Josefina Cruz Ruiz's drawing her 'Hope for the future'

Josefina Cruz Ruiz and other Protestant women from the community were forced to make daily trips to a small stream 20 minutes away from their homes, to collect water for both drinking and everyday tasks like cooking and cleaning. They would fill 2.5 litre soda bottles with water and carry them home in wheelbarrows. These women also relied on the stream to wash their family’s laundry, carrying between 10 and 15kg of clothes on their heads as they journeyed to and from the stream, with their children’s assistance, several times a day.

Josefina Cruz Ruiz’s family and some others subsequently managed to gather enough money to pay the fine to have their water supply reinstated. Josefina Cruz Ruiz’s husband explained that there is currently a shortage of water in Nueva las Tacitas because the pipe supplying the water tank is damaged. Therefore, removing Protestant Christian’s access to water increases the supply available to the religious majority community.

Josefina Cruz Ruiz also stated that, three times a year during the harvest season, a member of the religious majority community steals the crops from her family’s land, which she relies on to cook meals for her family, and although the authorities know who he is, they have taken no action to stop him.

‘Hope for the future’ artwork

Josefina Cruz Ruiz drew a heart surrounded by flowers to signify her hope that one day her entire community will know the love of Jesus.

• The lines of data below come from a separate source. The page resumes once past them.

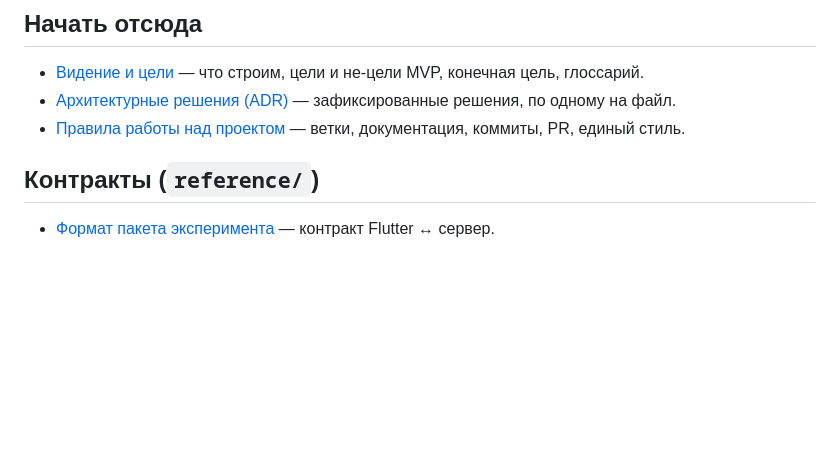
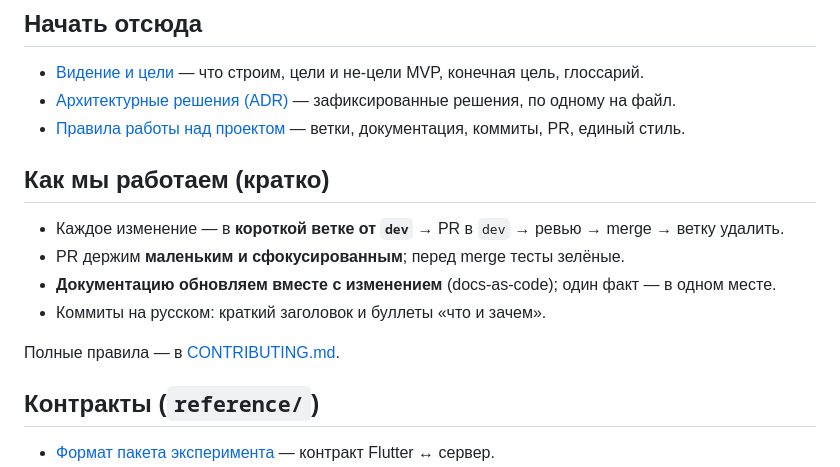
Before and after one commit to duckduckduck1/complex_EEG, a Markdown page: docs/README.md, the part around the change. GitHub-like rendering; blank space fills up the shorter version.

Commit message:
Добавить в docs/README выжимку «как мы работаем»
Краткий блок про ветки, маленькие PR, docs-as-code и формат коммитов со ссылкой
на CONTRIBUTING.

```diff
--- a/docs/README.md
+++ b/docs/README.md
@@ -10,6 +10,17 @@
   на файл.
 - [Правила работы над проектом](../CONTRIBUTING.md) — ветки, документация,
   коммиты, PR, единый стиль.
+
+## Как мы работаем (кратко)
+
+- Каждое изменение — в **короткой ветке от `dev`** → PR в `dev` → ревью → merge →
+  ветку удалить.
+- PR держим **маленьким и сфокусированным**; перед merge тесты зелёные.
+- **Документацию обновляем вместе с изменением** (docs-as-code); один факт — в
+  одном месте.
+- Коммиты на русском: краткий заголовок и буллеты «что и зачем».
+
+Полные правила — в [CONTRIBUTING.md](../CONTRIBUTING.md).
 
 ## Контракты (`reference/`)
 
```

She shared her hope that God might give her a well, so that she would no longer have problems with access to the water tank, and so that water could be provided to all Protestant Christian families who resist participating in Roman Catholic festivals, including the Santa Cruz Roman Catholic festival.

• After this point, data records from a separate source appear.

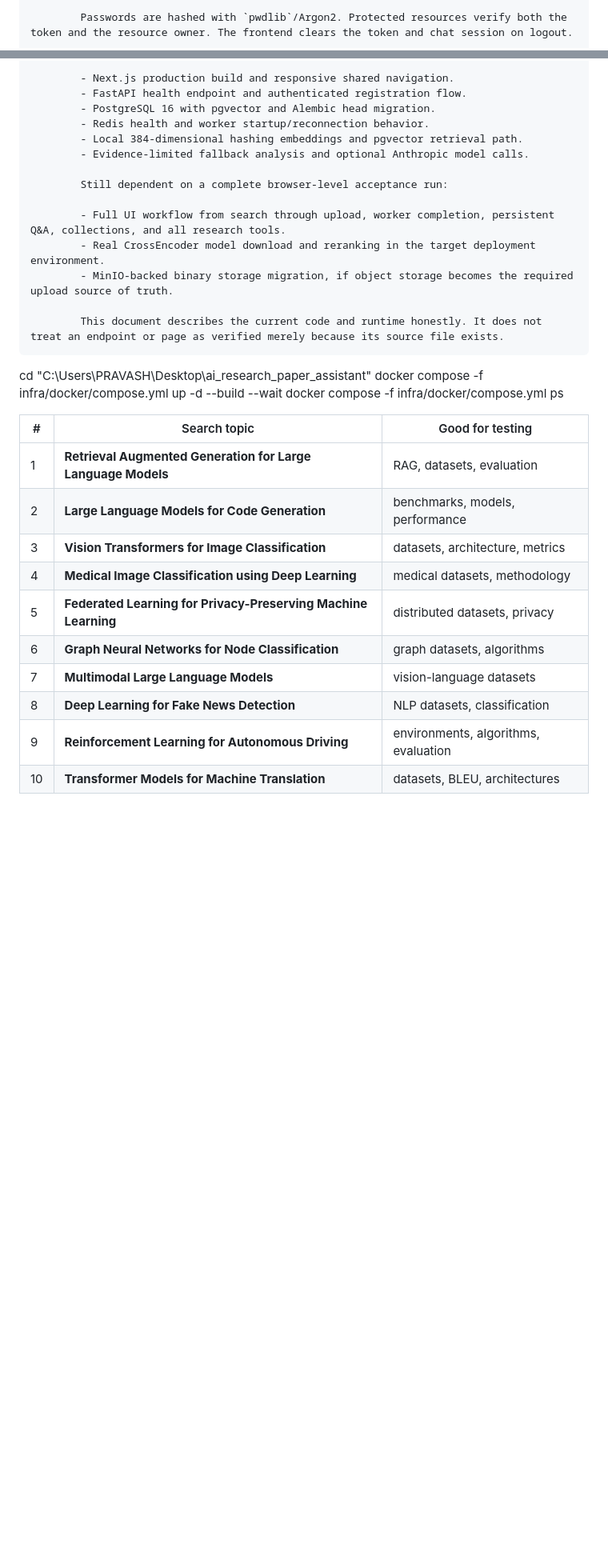
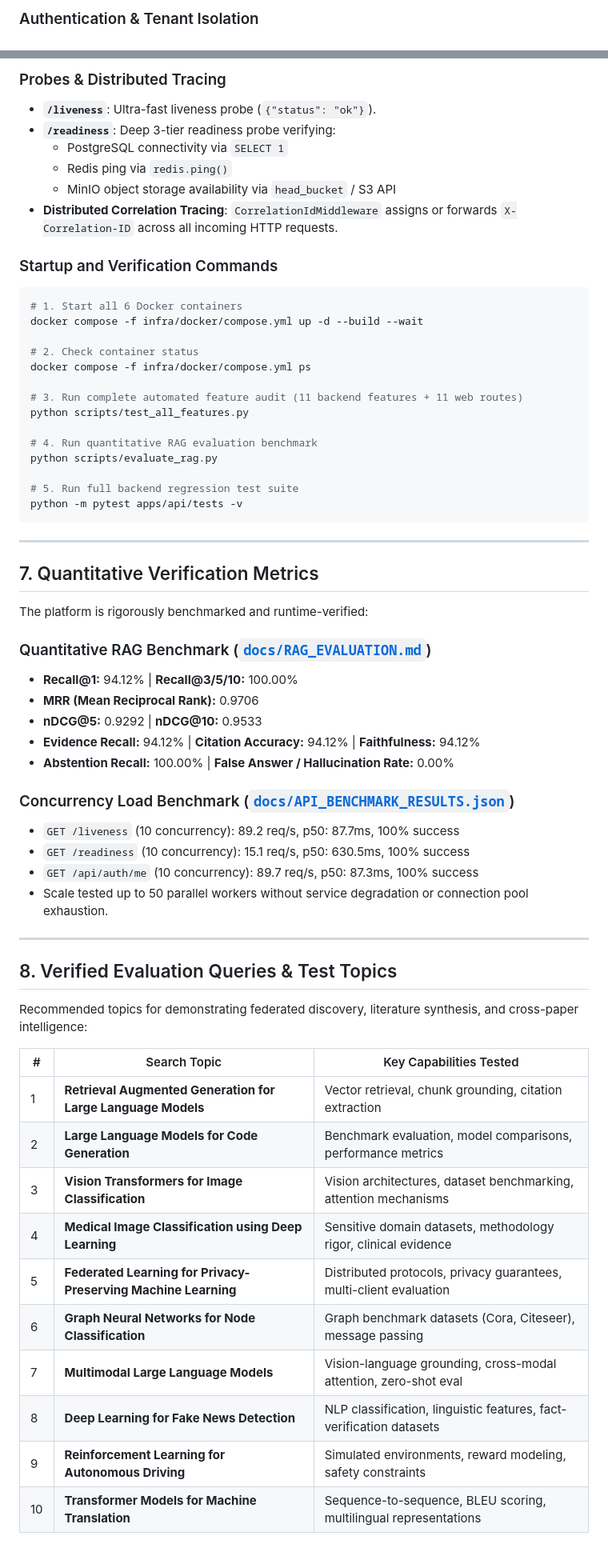
Before and after one commit to pravashsingh775/AI-Research-Paper-Assistant, a Markdown page: Final_Architecture.md, 2 parts joined by grey strips. Shown at 80% size. Rendered like a GitHub page; blank space fills up the shorter version.

Commit message:
docs: bring Final_Architecture.md 100% up to date with production implementation

````diff
--- a/Final_Architecture.md
+++ b/Final_Architecture.md
@@ -53,3 +41,3 @@
 
-            Passwords are hashed with `pwdlib`/Argon2. Protected resources verify both the token and the resource owner. The frontend clears the token and chat session on logout.
+### Authentication & Tenant Isolation
 
@@ -192,37 +188,65 @@
 
-            - Next.js production build and responsive shared navigation.
-            - FastAPI health endpoint and authenticated registration flow.
-            - PostgreSQL 16 with pgvector and Alembic head migration.
-            - Redis health and worker startup/reconnection behavior.
-            - Local 384-dimensional hashing embeddings and pgvector retrieval path.
-            - Evidence-limited fallback analysis and optional Anthropic model calls.
+### Probes & Distributed Tracing
+- **`/liveness`**: Ultra-fast liveness probe (`{"status": "ok"}`).
+- **`/readiness`**: Deep 3-tier readiness probe verifying:
+  - PostgreSQL connectivity via `SELECT 1`
+  - Redis ping via `redis.ping()`
+  - MinIO object storage availability via `head_bucket` / S3 API
+- **Distributed Correlation Tracing**: `CorrelationIdMiddleware` assigns or forwards `X-Correlation-ID` across all incoming HTTP requests.
 
-            Still dependent on a complete browser-level acceptance run:
+### Startup and Verification Commands
 
-            - Full UI workflow from search through upload, worker completion, persistent Q&A, collections, and all research tools.
-            - Real CrossEncoder model download and reranking in the target deployment environment.
-            - MinIO-backed binary storage migration, if object storage becomes the required upload source of truth.
+```powershell
+# 1. Start all 6 Docker containers
+docker compose -f infra/docker/compose.yml up -d --build --wait
 
-            This document describes the current code and runtime honestly. It does not treat an endpoint or page as verified merely because its source file exists.
-
-
-
-
-
-
-cd "C:\Users\PRAVASH\Desktop\ai_research_paper_assistant"
-docker compose -f infra/docker/compose.yml up -d --build --wait
+# 2. Check container status
 docker compose -f infra/docker/compose.yml ps
 
-| #  | Search topic                                                   | Good for testing                     |
-| -- | -------------------------------------------------------------- | ------------------------------------ |
-| 1  | **Retrieval Augmented Generation for Large Language Models**   | RAG, datasets, evaluation            |
-| 2  | **Large Language Models for Code Generation**                  | benchmarks, models, performance      |
-| 3  | **Vision Transformers for Image Classification**               | datasets, architecture, metrics      |
-| 4  | **Medical Image Classification using Deep Learning**           | medical datasets, methodology        |
-| 5  | **Federated Learning for Privacy-Preserving Machine Learning** | distributed datasets, privacy        |
-| 6  | **Graph Neural Networks for Node Classification**              | graph datasets, algorithms           |
-| 7  | **Multimodal Large Language Models**                           | vision-language datasets             |
-| 8  | **Deep Learning for Fake News Detection**                      | NLP datasets, classification         |
-| 9  | **Reinforcement Learning for Autonomous Driving**              | environments, algorithms, evaluation |
-| 10 | **Transformer Models for Machine Translation**                 | datasets, BLEU, architectures        |
+# 3. Run complete automated feature audit (11 backend features + 11 web routes)
+python scripts/test_all_features.py
+
+# 4. Run quantitative RAG evaluation benchmark
+python scripts/evaluate_rag.py
+
+# 5. Run full backend regression test suite
+python -m pytest apps/api/tests -v
+```
+
+---
+
+## 7. Quantitative Verification Metrics
+
+The platform is rigorously benchmarked and runtime-verified:
+
+### Quantitative RAG Benchmark ([`docs/RAG_EVALUATION.md`](file:///c:/Users/PRAVASH/Desktop/ai_research_paper_assistant/docs/RAG_EVALUATION.md))
+- **Recall@1:** 94.12% | **Recall@3/5/10:** 100.00%
+- **MRR (Mean Reciprocal Rank):** 0.9706
+- **nDCG@5:** 0.9292 | **nDCG@10:** 0.9533
+- **Evidence Recall:** 94.12% | **Citation Accuracy:** 94.12% | **Faithfulness:** 94.12%
+- **Abstention Recall:** 100.00% | **False Answer / Hallucination Rate:** 0.00%
+
+### Concurrency Load Benchmark ([`docs/API_BENCHMARK_RESULTS.json`](file:///c:/Users/PRAVASH/Desktop/ai_research_paper_assistant/docs/API_BENCHMARK_RESULTS.json))
+- `GET /liveness` (10 concurrency): 89.2 req/s, p50: 87.7ms, 100% success
+- `GET /readiness` (10 concurrency): 15.1 req/s, p50: 630.5ms, 100% success
+- `GET /api/auth/me` (10 concurrency): 89.7 req/s, p50: 87.3ms, 100% success
+- Scale tested up to 50 parallel workers without service degradation or connection pool exhaustion.
+
+---
+
+## 8. Verified Evaluation Queries & Test Topics
+
+Recommended topics for demonstrating federated discovery, literature synthesis, and cross-paper intelligence:
+
+| # | Search Topic | Key Capabilities Tested |
+|---|---|---|
+| 1 | **Retrieval Augmented Generation for Large Language Models** | Vector retrieval, chunk grounding, citation extraction |
+| 2 | **Large Language Models for Code Generation** | Benchmark evaluation, model comparisons, performance metrics |
+| 3 | **Vision Transformers for Image Classification** | Vision architectures, dataset benchmarking, attention mechanisms |
+| 4 | **Medical Image Classification using Deep Learning** | Sensitive domain datasets, methodology rigor, clinical evidence |
+| 5 | **Federated Learning for Privacy-Preserving Machine Learning** | Distributed protocols, privacy guarantees, multi-client evaluation |
+| 6 | **Graph Neural Networks for Node Classification** | Graph benchmark datasets (Cora, Citeseer), message passing |
+| 7 | **Multimodal Large Language Models** | Vision-language grounding, cross-modal attention, zero-shot eval |
+| 8 | **Deep Learning for Fake News Detection** | NLP classification, linguistic features, fact-verification datasets |
+| 9 | **Reinforcement Learning for Autonomous Driving** | Simulated environments, reward modeling, safety constraints |
+| 10 | **Transformer Models for Machine Translation** | Sequence-to-sequence, BLEU scoring, multilingual representations |
````
Also changed, not shown: other parts of Final_Architecture.md (+151 -155 lines).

Josefina Cruz Ruiz drew a second drawing of a heart to represent the unity that she felt at the meeting, sharing that she felt very happy. She also drew a faint picture of a dove above the heart, which she said represented God’s blessing.

Josefina Cruz Ruiz's 'Hope for the future' artwork, CSW
Josefina Cruz Ruiz's 'Hope for the future' artwork

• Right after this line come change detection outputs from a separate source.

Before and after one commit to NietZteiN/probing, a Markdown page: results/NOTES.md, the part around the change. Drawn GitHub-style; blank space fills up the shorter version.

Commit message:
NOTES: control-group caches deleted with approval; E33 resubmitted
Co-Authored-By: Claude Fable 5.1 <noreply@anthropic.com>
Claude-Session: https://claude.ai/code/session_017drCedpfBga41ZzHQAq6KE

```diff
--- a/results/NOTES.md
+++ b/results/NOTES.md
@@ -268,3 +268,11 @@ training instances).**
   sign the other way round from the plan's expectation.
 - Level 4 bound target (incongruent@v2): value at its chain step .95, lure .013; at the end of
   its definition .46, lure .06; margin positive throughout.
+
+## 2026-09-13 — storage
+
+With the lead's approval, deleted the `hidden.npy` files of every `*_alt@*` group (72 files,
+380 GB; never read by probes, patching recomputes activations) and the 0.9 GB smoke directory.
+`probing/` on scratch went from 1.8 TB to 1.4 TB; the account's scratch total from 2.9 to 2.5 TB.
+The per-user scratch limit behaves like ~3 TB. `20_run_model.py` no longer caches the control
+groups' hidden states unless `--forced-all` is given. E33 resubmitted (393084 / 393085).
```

  1. The findings in this report are limited by the time constraints of the research process. While CSW was able to hold two gatherings in each state, each gathering lasted between three and seven hours because participants had to travel long distances to get there. This meant that it was rarely possible to conclude the art and participatory ranking exercises with focus group discussions as planned, which would have refined the analysis in this report.↩︎
  2. For details of the research that inspired this report’s methodology, as well as its strengths and limitations, please see Appendix 1 of the full report.↩︎
  3. Mestizo (fem. mestiza) denotes a person of mixed European and indigenous ancestry.↩︎
  4. México Evalúa, ‘Hallazgos 2020: Seguimiento y evaluación del sistema de justicia penal en México’, 2020 (Spanish)↩︎
  5. Five participants explained that the local authorities withhold their electricity bills when they arrive at the community commissariat so the families might accidentally miss a payment, causing the electricity supply company to disconnect their service.↩︎
  6. CSW has been informed that Maria Francisca Martínez Hernández’s son passed away in November 2021, and his body was returned to La Mesa de Limantitla on 20 November 2021.↩︎
  7. Gobierno de México, ‘Programa Pensión para el Bienestar de las Personas con Discapacidad’, 11 February 2019 (Spanish)↩︎
Participants from Guerrero, CSW
Participants from Guerrero